Stored dataset items:
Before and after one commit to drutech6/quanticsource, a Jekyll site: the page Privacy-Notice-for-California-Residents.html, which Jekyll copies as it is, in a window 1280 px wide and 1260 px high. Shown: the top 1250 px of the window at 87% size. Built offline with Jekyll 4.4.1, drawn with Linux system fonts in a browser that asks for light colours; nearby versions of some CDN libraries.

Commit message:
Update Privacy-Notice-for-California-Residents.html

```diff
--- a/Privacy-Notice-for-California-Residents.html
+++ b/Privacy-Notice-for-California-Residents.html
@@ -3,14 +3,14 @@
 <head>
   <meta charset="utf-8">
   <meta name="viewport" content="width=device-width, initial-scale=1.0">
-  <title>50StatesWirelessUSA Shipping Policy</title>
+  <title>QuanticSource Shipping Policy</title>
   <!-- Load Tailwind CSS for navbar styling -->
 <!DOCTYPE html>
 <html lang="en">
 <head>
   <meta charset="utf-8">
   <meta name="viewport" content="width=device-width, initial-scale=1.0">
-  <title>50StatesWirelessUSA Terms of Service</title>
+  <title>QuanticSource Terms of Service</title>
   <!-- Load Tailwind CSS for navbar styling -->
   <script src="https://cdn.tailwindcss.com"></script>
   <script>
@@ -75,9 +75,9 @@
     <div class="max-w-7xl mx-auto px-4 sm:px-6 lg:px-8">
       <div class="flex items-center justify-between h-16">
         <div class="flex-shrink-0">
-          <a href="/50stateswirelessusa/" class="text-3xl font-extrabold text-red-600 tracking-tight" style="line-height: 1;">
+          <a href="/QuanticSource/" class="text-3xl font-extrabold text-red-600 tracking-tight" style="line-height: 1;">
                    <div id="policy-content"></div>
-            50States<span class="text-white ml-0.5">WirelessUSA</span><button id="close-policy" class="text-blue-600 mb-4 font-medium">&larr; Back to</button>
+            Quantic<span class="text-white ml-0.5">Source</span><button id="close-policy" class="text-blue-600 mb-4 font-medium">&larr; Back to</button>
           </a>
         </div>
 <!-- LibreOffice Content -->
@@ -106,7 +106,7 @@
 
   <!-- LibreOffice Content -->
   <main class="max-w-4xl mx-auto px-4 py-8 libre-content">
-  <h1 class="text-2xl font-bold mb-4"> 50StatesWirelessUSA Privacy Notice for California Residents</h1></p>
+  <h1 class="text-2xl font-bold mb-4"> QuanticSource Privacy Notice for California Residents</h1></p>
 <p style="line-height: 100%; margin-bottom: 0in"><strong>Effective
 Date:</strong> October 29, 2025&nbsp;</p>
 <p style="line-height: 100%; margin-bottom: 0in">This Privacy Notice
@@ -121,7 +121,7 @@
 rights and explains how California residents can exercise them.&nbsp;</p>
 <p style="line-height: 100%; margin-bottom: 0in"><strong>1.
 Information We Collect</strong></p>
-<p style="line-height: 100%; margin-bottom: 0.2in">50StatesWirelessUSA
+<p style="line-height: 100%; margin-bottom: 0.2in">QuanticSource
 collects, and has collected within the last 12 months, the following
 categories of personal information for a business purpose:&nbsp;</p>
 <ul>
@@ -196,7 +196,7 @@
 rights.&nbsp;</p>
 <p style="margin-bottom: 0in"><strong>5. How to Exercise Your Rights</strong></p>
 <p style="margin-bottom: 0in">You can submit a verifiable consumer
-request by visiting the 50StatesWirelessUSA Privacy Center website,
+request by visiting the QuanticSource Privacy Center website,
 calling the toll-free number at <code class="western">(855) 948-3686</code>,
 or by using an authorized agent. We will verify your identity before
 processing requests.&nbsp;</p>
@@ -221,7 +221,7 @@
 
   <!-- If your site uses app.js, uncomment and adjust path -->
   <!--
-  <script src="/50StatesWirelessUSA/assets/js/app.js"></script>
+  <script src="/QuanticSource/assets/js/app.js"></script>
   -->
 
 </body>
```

Goal of the exercise: Each line of the data has to be written out exactly as it appears.

Your solution:
Before and after one commit to drutech6/quanticsource, a Jekyll site: the page Privacy-Notice-for-California-Residents.html, which Jekyll copies as it is, in a window 1280 px wide and 1260 px high. Shown: the top 1250 px of the window at 87% size. Built offline with Jekyll 4.4.1, drawn with Linux system fonts in a browser that asks for light colours; nearby versions of some CDN libraries.

Commit message:
Update Privacy-Notice-for-California-Residents.html

```diff
--- a/Privacy-Notice-for-California-Residents.html
+++ b/Privacy-Notice-for-California-Residents.html
@@ -3,14 +3,14 @@
 <head>
   <meta charset="utf-8">
   <meta name="viewport" content="width=device-width, initial-scale=1.0">
-  <title>50StatesWirelessUSA Shipping Policy</title>
+  <title>QuanticSource Shipping Policy</title>
   <!-- Load Tailwind CSS for navbar styling -->
 <!DOCTYPE html>
 <html lang="en">
 <head>
   <meta charset="utf-8">
   <meta name="viewport" content="width=device-width, initial-scale=1.0">
-  <title>50StatesWirelessUSA Terms of Service</title>
+  <title>QuanticSource Terms of Service</title>
   <!-- Load Tailwind CSS for navbar styling -->
   <script src="https://cdn.tailwindcss.com"></script>
   <script>
@@ -75,9 +75,9 @@
     <div class="max-w-7xl mx-auto px-4 sm:px-6 lg:px-8">
       <div class="flex items-center justify-between h-16">
         <div class="flex-shrink-0">
-          <a href="/50stateswirelessusa/" class="text-3xl font-extrabold text-red-600 tracking-tight" style="line-height: 1;">
+          <a href="/QuanticSource/" class="text-3xl font-extrabold text-red-600 tracking-tight" style="line-height: 1;">
                    <div id="policy-content"></div>
-            50States<span class="text-white ml-0.5">WirelessUSA</span><button id="close-policy" class="text-blue-600 mb-4 font-medium">&larr; Back to</button>
+            Quantic<span class="text-white ml-0.5">Source</span><button id="close-policy" class="text-blue-600 mb-4 font-medium">&larr; Back to</button>
           </a>
         </div>
 <!-- LibreOffice Content -->
@@ -106,7 +106,7 @@
 
   <!-- LibreOffice Content -->
   <main class="max-w-4xl mx-auto px-4 py-8 libre-content">
-  <h1 class="text-2xl font-bold mb-4"> 50StatesWirelessUSA Privacy Notice for California Residents</h1></p>
+  <h1 class="text-2xl font-bold mb-4"> QuanticSource Privacy Notice for California Residents</h1></p>
 <p style="line-height: 100%; margin-bottom: 0in"><strong>Effective
 Date:</strong> October 29, 2025&nbsp;</p>
 <p style="line-height: 100%; margin-bottom: 0in">This Privacy Notice
@@ -121,7 +121,7 @@
 rights and explains how California residents can exercise them.&nbsp;</p>
 <p style="line-height: 100%; margin-bottom: 0in"><strong>1.
 Information We Collect</strong></p>
-<p style="line-height: 100%; margin-bottom: 0.2in">50StatesWirelessUSA
+<p style="line-height: 100%; margin-bottom: 0.2in">QuanticSource
 collects, and has collected within the last 12 months, the following
 categories of personal information for a business purpose:&nbsp;</p>
 <ul>
@@ -196,7 +196,7 @@
 rights.&nbsp;</p>
 <p style="margin-bottom: 0in"><strong>5. How to Exercise Your Rights</strong></p>
 <p style="margin-bottom: 0in">You can submit a verifiable consumer
-request by visiting the 50StatesWirelessUSA Privacy Center website,
+request by visiting the QuanticSource Privacy Center website,
 calling the toll-free number at <code class="western">(855) 948-3686</code>,
 or by using an authorized agent. We will verify your identity before
 processing requests.&nbsp;</p>
@@ -221,7 +221,7 @@
 
   <!-- If your site uses app.js, uncomment and adjust path -->
   <!--
-  <script src="/50StatesWirelessUSA/assets/js/app.js"></script>
+  <script src="/QuanticSource/assets/js/app.js"></script>
   -->
 
 </body>
```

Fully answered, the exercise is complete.